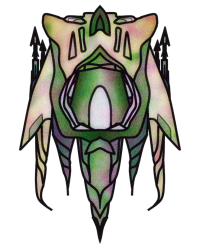
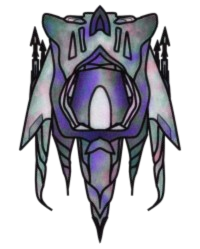
update-game

diff --git a/app.py b/app.py
@@ -141,7 +141,7 @@ boss_bar_height = 80
 # RESET GAME
 # --------------------
 def reset_game():
-    global player_x, player_y, player_hp, player_lives
+    global player_x, player_y, player_hp, player_lives0
     global bullets, enemies, explosions, powerups
     global score, spawn_timer, last_hit_time, game_state
     global rapid_fire_active, shield_active, shield_angle
@@ -287,26 +287,60 @@ while running:
                         alt_img_path = path
                         break
 
-            # Level 10: second boss - prefer custom rewop images, then alien_boss2.png
+            # Level 10: second boss - prefer demon_boss.png first, then custom rewop images, then alien_boss2.png
             if level == 10:
-                for name in ("sotrak_rewop.png", "stark_rewop.png", "alien_boss2.png"):
-                    path = os.path.join(BASE_DIR, "objectives", "images", name)
-                    if os.path.exists(path):
-                        variant_name = name.rsplit('.', 1)[0]
-                        alt_img_path = path
-                        break
+                # Prefer a specific demon boss image if present
+                demon_path = os.path.join(BASE_DIR, "objectives", "images", "demon_boss.png")
+                if os.path.exists(demon_path):
+                    variant_name = "demon_boss"
+                    alt_img_path = demon_path
+                else:
+                    for name in ("sotrak_rewop.png", "stark_rewop.png", "alien_boss2.png"):
+                        path = os.path.join(BASE_DIR, "objectives", "images", name)
+                        if os.path.exists(path):
+                            variant_name = name.rsplit('.', 1)[0]
+                            alt_img_path = path
+                            break
 
             current_boss = boss_module.Boss(WIDTH, HEIGHT, BOSS_TARGET_Y, variant=variant_name)
             current_boss.max_hp = 500 + (level * 100) 
             current_boss.hp = current_boss.max_hp
 
-            # Make the second boss variant tougher
-            if variant_name in ("sotrak_rewop", "stark_rewop"):
-                current_boss.max_hp += 500
+            # Extra difficulty tuning for the second boss (Level 10)
+            if level == 10:
+                # Increase HP and aggressiveness
+                current_boss.max_hp += 400
                 current_boss.hp = current_boss.max_hp
+                current_boss.speed_x = abs(current_boss.speed_x) + 2
+                # Reduce shoot delay so boss fires more often
+                current_boss.shoot_delay = max(300, getattr(current_boss, 'shoot_delay', 1000) - 300)
+                # Ensure the harder behavior flag is set on the boss
+                setattr(current_boss, 'hard_behavior', True)
 
-            enemies.clear()
+            # Make the first boss a bit tougher: slightly more HP, faster movement and quicker shots
+            if level == 5 and variant_name is None:
+                current_boss.max_hp += 150
+                current_boss.hp = current_boss.max_hp
+                # Increase horizontal speed slightly (more aggressive movement)
+                current_boss.speed_x = abs(current_boss.speed_x) + 1
+                # Lower shoot delay so boss fires a bit more often (ms)
+                current_boss.shoot_delay = max(350, current_boss.shoot_delay - 300)
+                # Set a slightly lower settling position so the boss sits a bit down
+                current_boss.target_y = BOSS_TARGET_Y + 12
 
+            # Keep both the first and second bosses at a similar, slightly larger size
+            # (fixes the earlier disproportionate second-boss scaling)
+            if level in (5, 10):
+                # Level 5: slightly larger than default
+                if level == 5:
+                    current_boss.width = 120
+                    current_boss.height = 96
+                    current_boss.target_y = getattr(current_boss, 'target_y', BOSS_TARGET_Y + 12)
+                else:
+                    # Level 10: a bit bigger than Level 5
+                    current_boss.width = 140
+                    current_boss.height = 112
+                    current_boss.target_y = BOSS_TARGET_Y + 20
             # Boss variant: use a different image if one was found
             try:
                 if alt_img_path:
@@ -319,11 +353,17 @@ while running:
                     current_boss.rect.centerx = cx
                     current_boss.rect.centery = cy
                 else:
-                    # Fallback: tint the default boss image to make it look different
+                    # Fallback: scale and tint the default boss image to make it look different
                     try:
-                        tinted = current_boss.image.copy()
-                        tinted.fill((0, 100, 180, 0), special_flags=pygame.BLEND_RGBA_MULT)
-                        current_boss.image = tinted
+                        scaled = pygame.transform.scale(current_boss.image.copy(), (current_boss.width, current_boss.height))
+                        scaled.fill((0, 100, 180, 0), special_flags=pygame.BLEND_RGBA_MULT)
+                        current_boss.image = scaled
+                        # Preserve center position
+                        cx = current_boss.rect.centerx
+                        cy = current_boss.rect.centery
+                        current_boss.rect = current_boss.image.get_rect()
+                        current_boss.rect.centerx = cx
+                        current_boss.rect.centery = cy
                     except Exception:
                         pass
             except Exception as e:
@@ -402,13 +442,19 @@ while running:
     else:
         # BOSS LOGIC
         if boss_intro:
+            # Ensure any remaining enemies are cleared when the boss intro starts
+            # so they don't linger frozen on screen during the boss fight.
+            if enemies:
+                enemies.clear()
+                spawn_timer = 0
+
             elapsed = pygame.time.get_ticks() - boss_intro_start
             t = min(1.0, elapsed / boss_intro_duration)
 
-            # ease-in motion
+            # ease-in motion (honors per-boss target if set)
             ease = t * t
             start_y = -current_boss.rect.height
-            target_y = BOSS_TARGET_Y
+            target_y = getattr(current_boss, 'target_y', BOSS_TARGET_Y)
             current_boss.rect.y = int(start_y + (target_y - start_y) * ease)
 
             # letterbox bars
@@ -494,12 +540,29 @@ while running:
                      sound.play_explosion()
 
         # Random Powerup Drop during Boss Fight
-        if random.randint(1, 100) <= 2:
-             drop_x = random.randint(50, WIDTH - 50)
-             try:
-                 powerups_module.spawn_powerup_at(powerups, drop_x, -50)
-             except AttributeError:
-                 pass
+        if current_boss:
+            # Increase random drop chance during second boss variants
+            # Lowered to reduce generosity
+            drop_chance = 4 if current_boss.variant in ("sotrak_rewop", "stark_rewop") else 2
+            if random.randint(1, 100) <= drop_chance:
+                drop_x = random.randint(50, WIDTH - 50)
+                try:
+                    powerups_module.spawn_powerup_at(powerups, drop_x, -50)
+                except AttributeError:
+                    pass
+
+            # Guaranteed drops at HP thresholds for the second boss (50%, 25%)
+            # Removed the 75% drop to make the fight less generous
+            if current_boss.variant in ("sotrak_rewop", "stark_rewop"):
+                hp_pct = current_boss.hp / max(1, current_boss.max_hp)
+                for t in (0.5, 0.25):
+                    if hp_pct <= t and t not in getattr(current_boss, 'powerup_thresholds_spawned', set()):
+                        try:
+                            # Spawn near the boss so it feels like a boss drop
+                            powerups_module.spawn_powerup_at(powerups, current_boss.rect.centerx + random.randint(-40, 40), current_boss.rect.bottom + 10)
+                        except AttributeError:
+                            pass
+                        current_boss.powerup_thresholds_spawned.add(t)
 
     # POWERUPS
     for p in powerups[:]:
@@ -518,7 +581,8 @@ while running:
         # If pickup finished, apply effect and remove
         if getattr(p, 'done', False):
             if p.type == powerups_module.EXTRA_LIFE:
-                if player_lives < 5: player_lives += 1
+                # Restore health by one heart (one segment = 20 HP)
+                player_hp = min(player_max_hp, player_hp + 20)
             elif p.type == powerups_module.RAPID_FIRE:
                 rapid_fire_active = True
                 rapid_fire_end_time = current_time + 5000

diff --git a/objectives/boss.py b/objectives/boss.py
@@ -38,8 +38,8 @@ class Boss(pygame.sprite.Sprite):
 
         # Variant sizing: make the stronger/second boss a bit larger
         if self.variant in ("sotrak_rewop", "stark_rewop"):
-            self.width = int(self.width * 1.25)
-            self.height = int(self.height * 1.25)
+            self.width = int(self.width * 2)
+            self.height = int(self.height * 2)
 
         # Default image surface (fallback)
         self.image = pygame.Surface((self.width, self.height))
@@ -53,6 +53,7 @@ class Boss(pygame.sprite.Sprite):
             if os.path.exists(img_path):
                 loaded_img = pygame.image.load(img_path).convert_alpha()
                 self.image = pygame.transform.scale(loaded_img, (self.width, self.height))
+                
         except Exception as e:
             print(f"Warning: Could not load Boss image. Using square. {e}")
 
@@ -66,16 +67,22 @@ class Boss(pygame.sprite.Sprite):
         # Default movement
         self.speed_x = 3
         # Variant tweaks (stronger boss)
-        if self.variant in ("sotrak_rewop", "stark_rewop"):
+        if self.variant in ("sotrak_rewop", "stark_rewop", "demon_boss"):
             self.speed_x = 5
         self.max_hp = 500
         self.hp = self.max_hp
+        # Track which HP thresholds have already spawned powerups (avoid duplicates)
+        self.powerup_thresholds_spawned = set()
         
         # 4. SHOOTING SETUP
         self.bullets = pygame.sprite.Group()
         self.last_shot_time = pygame.time.get_ticks()
-        # Faster shoots for variant
-        self.shoot_delay = 700 if self.variant in ("sotrak_rewop", "stark_rewop") else 1000  # ms
+        # Base shoot delay (ms)
+        self.shoot_delay = 1000
+        if self.variant in ("sotrak_rewop", "stark_rewop", "demon_boss"):
+            self.shoot_delay = 600  # faster for stronger variants
+        # Mark hard behavior for easy checks
+        self.hard_behavior = self.variant in ("sotrak_rewop", "stark_rewop", "demon_boss")
 
     def update(self):
         # MOVE: Bounce left and right
@@ -87,6 +94,10 @@ class Boss(pygame.sprite.Sprite):
         elif self.rect.left <= 0:
             self.speed_x = abs(self.speed_x)  # Go Right
 
+        # Hard variants occasionally flip direction to be less predictable
+        if getattr(self, 'hard_behavior', False) and random.random() < 0.02:
+            self.speed_x = -self.speed_x
+
         # SHOOT: Check timer
         now = pygame.time.get_ticks()
         if now - self.last_shot_time > self.shoot_delay:
@@ -95,13 +106,21 @@ class Boss(pygame.sprite.Sprite):
 
     def shoot(self):
         # Variant: triple spread shot for the harder boss
-        if self.variant in ("sotrak_rewop", "stark_rewop"):
-            # center, left, right bullets
-            center = BossBullet(self.rect.centerx, self.rect.bottom, dx=0, dy=7)
-            left = BossBullet(self.rect.centerx - 12, self.rect.bottom, dx=-2, dy=6)
-            right = BossBullet(self.rect.centerx + 12, self.rect.bottom, dx=2, dy=6)
-            self.bullets.add(center, left, right)
+        if self.variant in ("sotrak_rewop", "stark_rewop", "demon_boss"):
+            # Aggressive triple spread + extra fast flank bullets for harder variants
+            center = BossBullet(self.rect.centerx, self.rect.bottom, dx=0, dy=8)
+            left = BossBullet(self.rect.centerx - 14, self.rect.bottom, dx=-3, dy=7)
+            right = BossBullet(self.rect.centerx + 14, self.rect.bottom, dx=3, dy=7)
+            flank_left = BossBullet(self.rect.left + 8, self.rect.centery, dx=-5, dy=9, color=(220,30,30))
+            flank_right = BossBullet(self.rect.right - 8, self.rect.centery, dx=5, dy=9, color=(220,30,30))
+            self.bullets.add(center, left, right, flank_left, flank_right)
         else:
-            # Single straight bullet
-            bullet = BossBullet(self.rect.centerx, self.rect.bottom)
-            self.bullets.add(bullet)
+            # Non-variant boss: usually single straight bullet, but occasionally fire a triple spread
+            if random.random() < 0.20:  # 20% chance to fire a spread shot
+                center = BossBullet(self.rect.centerx, self.rect.bottom, dx=0, dy=6)
+                left = BossBullet(self.rect.centerx - 10, self.rect.bottom, dx=-1.5, dy=6)
+                right = BossBullet(self.rect.centerx + 10, self.rect.bottom, dx=1.5, dy=6)
+                self.bullets.add(center, left, right)
+            else:
+                bullet = BossBullet(self.rect.centerx, self.rect.bottom)
+                self.bullets.add(bullet)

- [PROBLEM TO SOLVE]: Scan the entries above for the word "spread" and collect each line holding it.

- [THE COMPLETED TASK]:
         # Variant: triple spread shot for the harder boss
+            # Aggressive triple spread + extra fast flank bullets for harder variants
+            # Non-variant boss: usually single straight bullet, but occasionally fire a triple spread
+            if random.random() < 0.20:  # 20% chance to fire a spread shot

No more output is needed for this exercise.